So, I have two things to ask. Firstly, if you have feedback on our job ad, please reach out! I’m always trying to improve these things.

Secondly, if you’re a software engineer who cares about the difference between GitFlow and GithubFlow; who has made calls to the Octopus API; or who loves showing other developers how to write a better test or add more context to a log message; please talk to me about joining Elabor8. We’re a bunch of software engineers who care about DevOps – and our users aren’t just one team, but a range of teams across some really great clients. If you want to take the engineering you care about and have a broader impact on more people, you want to join us. Get in touch.

Anatomy of a Job Ad

Wanted: Senior DBA!

  • Minimum 10 years experience managing SQL Server 2015 or newer

It’s a classic joke – the job ad which wants you to have experience in a specific technology for longer than it’s existed. Sadly, it’s funny because there’s a grain of truth in it: job ads are terrible.

Wanted: Junior Developer

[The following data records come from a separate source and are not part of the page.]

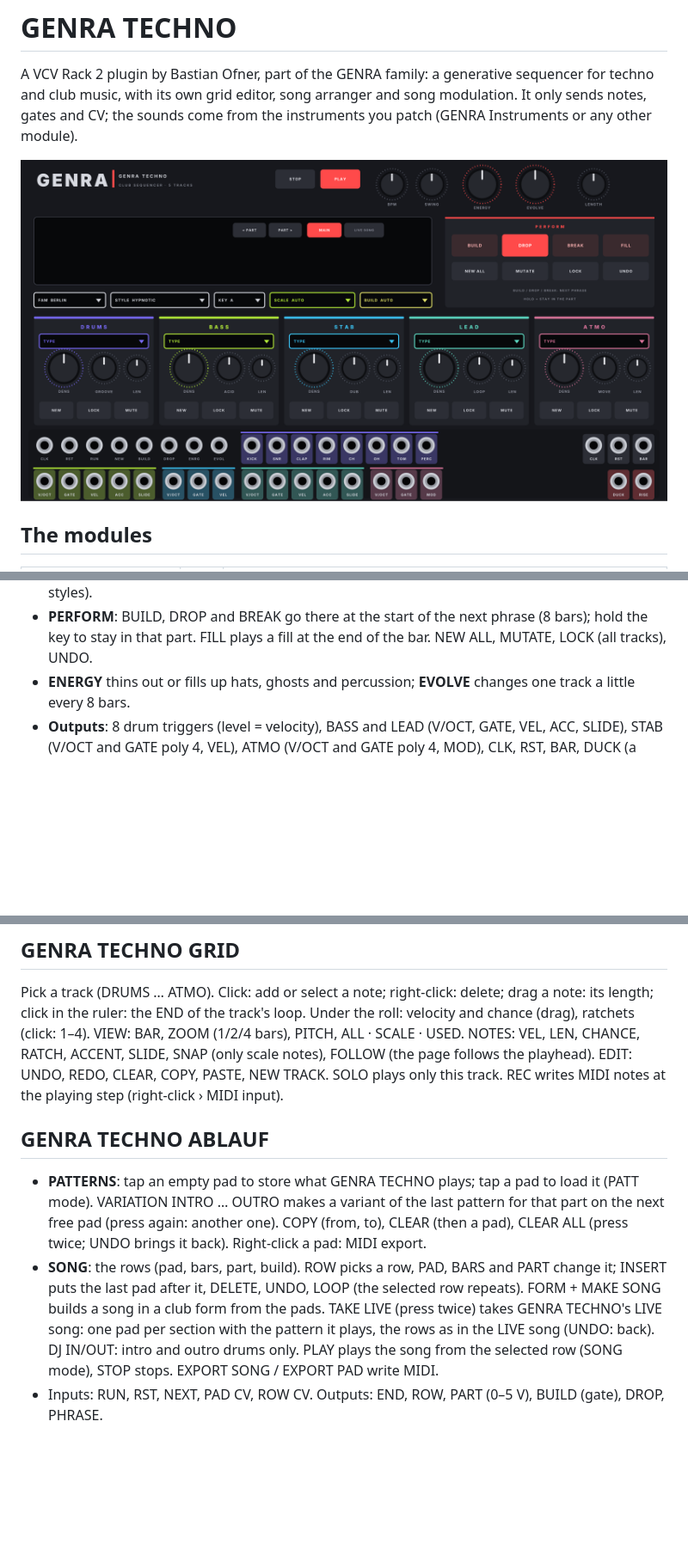
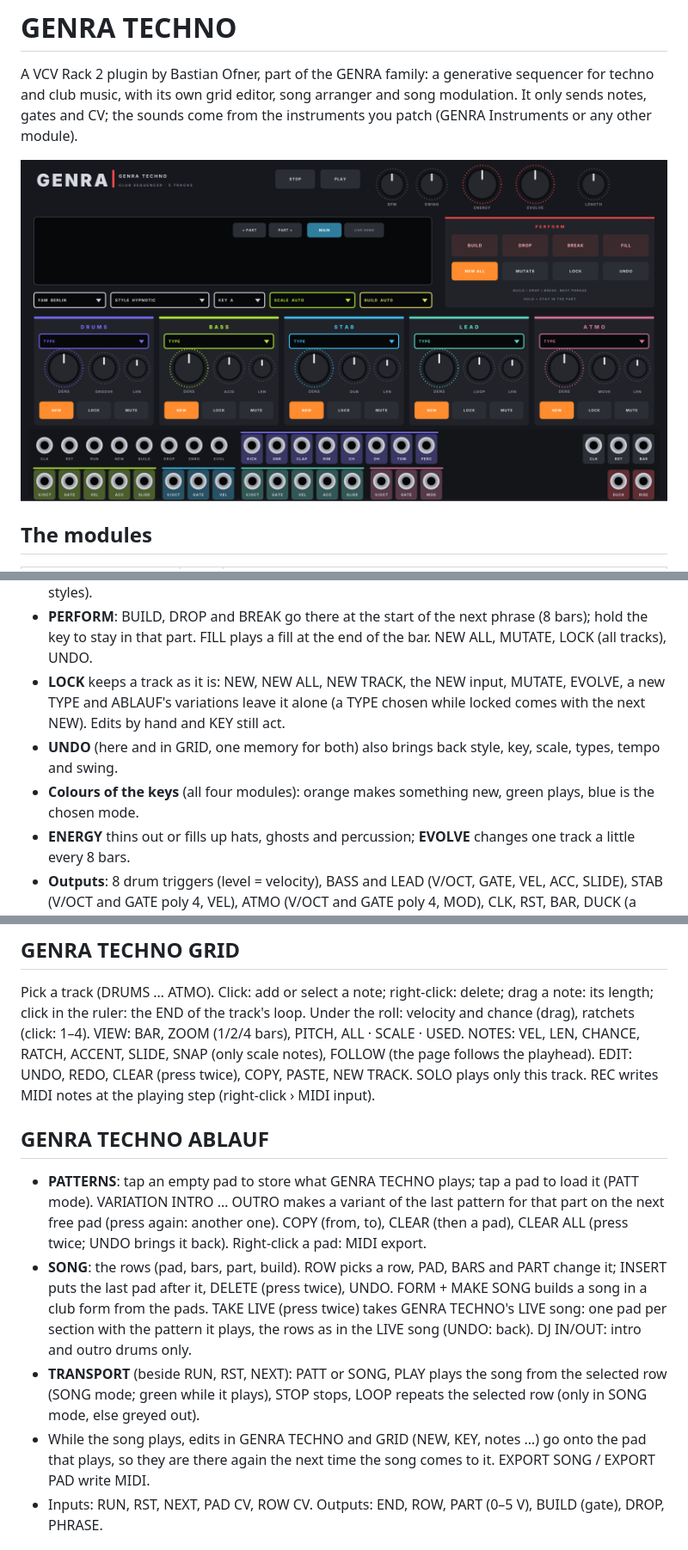
Before and after one commit to Camillowup/Technogen, a Markdown page: README.md, 3 parts joined by grey strips. Shown at 86% size. Drawn GitHub-style; pictures changed too: docs/panels/genratechno.png; blank space fills up the shorter version.

```diff
--- a/README.md
+++ b/README.md
@@ -43,6 +43,10 @@ right-click › Connect to …).
   the drop, more percussion, the lead an octave up in melodic styles).
 - **PERFORM**: BUILD, DROP and BREAK go there at the start of the next phrase (8 bars); hold the key to stay in that
   part. FILL plays a fill at the end of the bar. NEW ALL, MUTATE, LOCK (all tracks), UNDO.
+- **LOCK** keeps a track as it is: NEW, NEW ALL, NEW TRACK, the NEW input, MUTATE, EVOLVE, a new TYPE and ABLAUF's
+  variations leave it alone (a TYPE chosen while locked comes with the next NEW). Edits by hand and KEY still act.
+- **UNDO** (here and in GRID, one memory for both) also brings back style, key, scale, types, tempo and swing.
+- **Colours of the keys** (all four modules): orange makes something new, green plays, blue is the chosen mode.
 - **ENERGY** thins out or fills up hats, ghosts and percussion; **EVOLVE** changes one track a little every 8 bars.
 - **Outputs**: 8 drum triggers (level = velocity), BASS and LEAD (V/OCT, GATE, VEL, ACC, SLIDE), STAB (V/OCT and
   GATE poly 4, VEL), ATMO (V/OCT and GATE poly 4, MOD), CLK, RST, BAR, DUCK (a sidechain envelope on every kick) and
@@ -58,7 +62,7 @@ right-click › Connect to …).
 Pick a track (DRUMS … ATMO). Click: add or select a note; right-click: delete; drag a note: its length; click in the
 ruler: the END of the track's loop. Under the roll: velocity and chance (drag), ratchets (click: 1–4). VIEW: BAR,
 ZOOM (1/2/4 bars), PITCH, ALL · SCALE · USED. NOTES: VEL, LEN, CHANCE, RATCH, ACCENT, SLIDE, SNAP (only scale notes),
-FOLLOW (the page follows the playhead). EDIT: UNDO, REDO, CLEAR, COPY, PASTE, NEW TRACK. SOLO plays only this track.
+FOLLOW (the page follows the playhead). EDIT: UNDO, REDO, CLEAR (press twice), COPY, PASTE, NEW TRACK. SOLO plays only this track.
 REC writes MIDI notes at the playing step (right-click › MIDI input).
 
 ## GENRA TECHNO ABLAUF
@@ -67,10 +71,14 @@ REC writes MIDI notes at the playing step (right-click › MIDI input).
   INTRO … OUTRO makes a variant of the last pattern for that part on the next free pad (press again: another one).
   COPY (from, to), CLEAR (then a pad), CLEAR ALL (press twice; UNDO brings it back). Right-click a pad: MIDI export.
 - **SONG**: the rows (pad, bars, part, build). ROW picks a row, PAD, BARS and PART change it; INSERT puts the last pad
-  after it, DELETE, UNDO, LOOP (the selected row repeats). FORM + MAKE SONG builds a song in a club form from the pads.
+  after it, DELETE (press twice), UNDO. FORM + MAKE SONG builds a song in a club form from the pads.
   TAKE LIVE (press twice) takes GENRA TECHNO's LIVE song: one pad per section with the pattern it plays, the rows as
   in the LIVE song (UNDO: back).
-  DJ IN/OUT: intro and outro drums only. PLAY plays the song from the selected row (SONG mode), STOP stops.
+  DJ IN/OUT: intro and outro drums only.
+- **TRANSPORT** (beside RUN, RST, NEXT): PATT or SONG, PLAY plays the song from the selected row (SONG mode; green
+  while it plays), STOP stops, LOOP repeats the selected row (only in SONG mode, else greyed out).
+- While the song plays, edits in GENRA TECHNO and GRID (NEW, KEY, notes …) go onto the pad that plays, so they are
+  there again the next time the song comes to it.
   EXPORT SONG / EXPORT PAD write MIDI.
 - Inputs: RUN, RST, NEXT, PAD CV, ROW CV. Outputs: END, ROW, PART (0–5 V), BUILD (gate), DROP, PHRASE.
 
```
Also changed, not shown: CHANGELOG.md (+15 -0 lines), docs/MERKLISTE.md (+4 -1 lines), docs/panels/technoablauf.png, docs/panels/technogrid.png, 11 other files.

  • 1-2 years experience writing software
  • Strong knowledge of SQL, git, Python, Haskell, and Perl
  • Good UI skills, excellent API design skills, knowledge of ESBs and other distributed software patterns
  • Excellent grounding in the principles of good software design and Agile project delivery
  • Experience with [you usually find a list of specific platforms and libraries here]
  • Go-getter, always-be-learning attitude
  • Highly regarded: strong maths and stats skills, C++ experience
  • Highly regarded: exposure to data science, experience with Big Data platforms such as Hadoop
  • Excellent communication skills are a must!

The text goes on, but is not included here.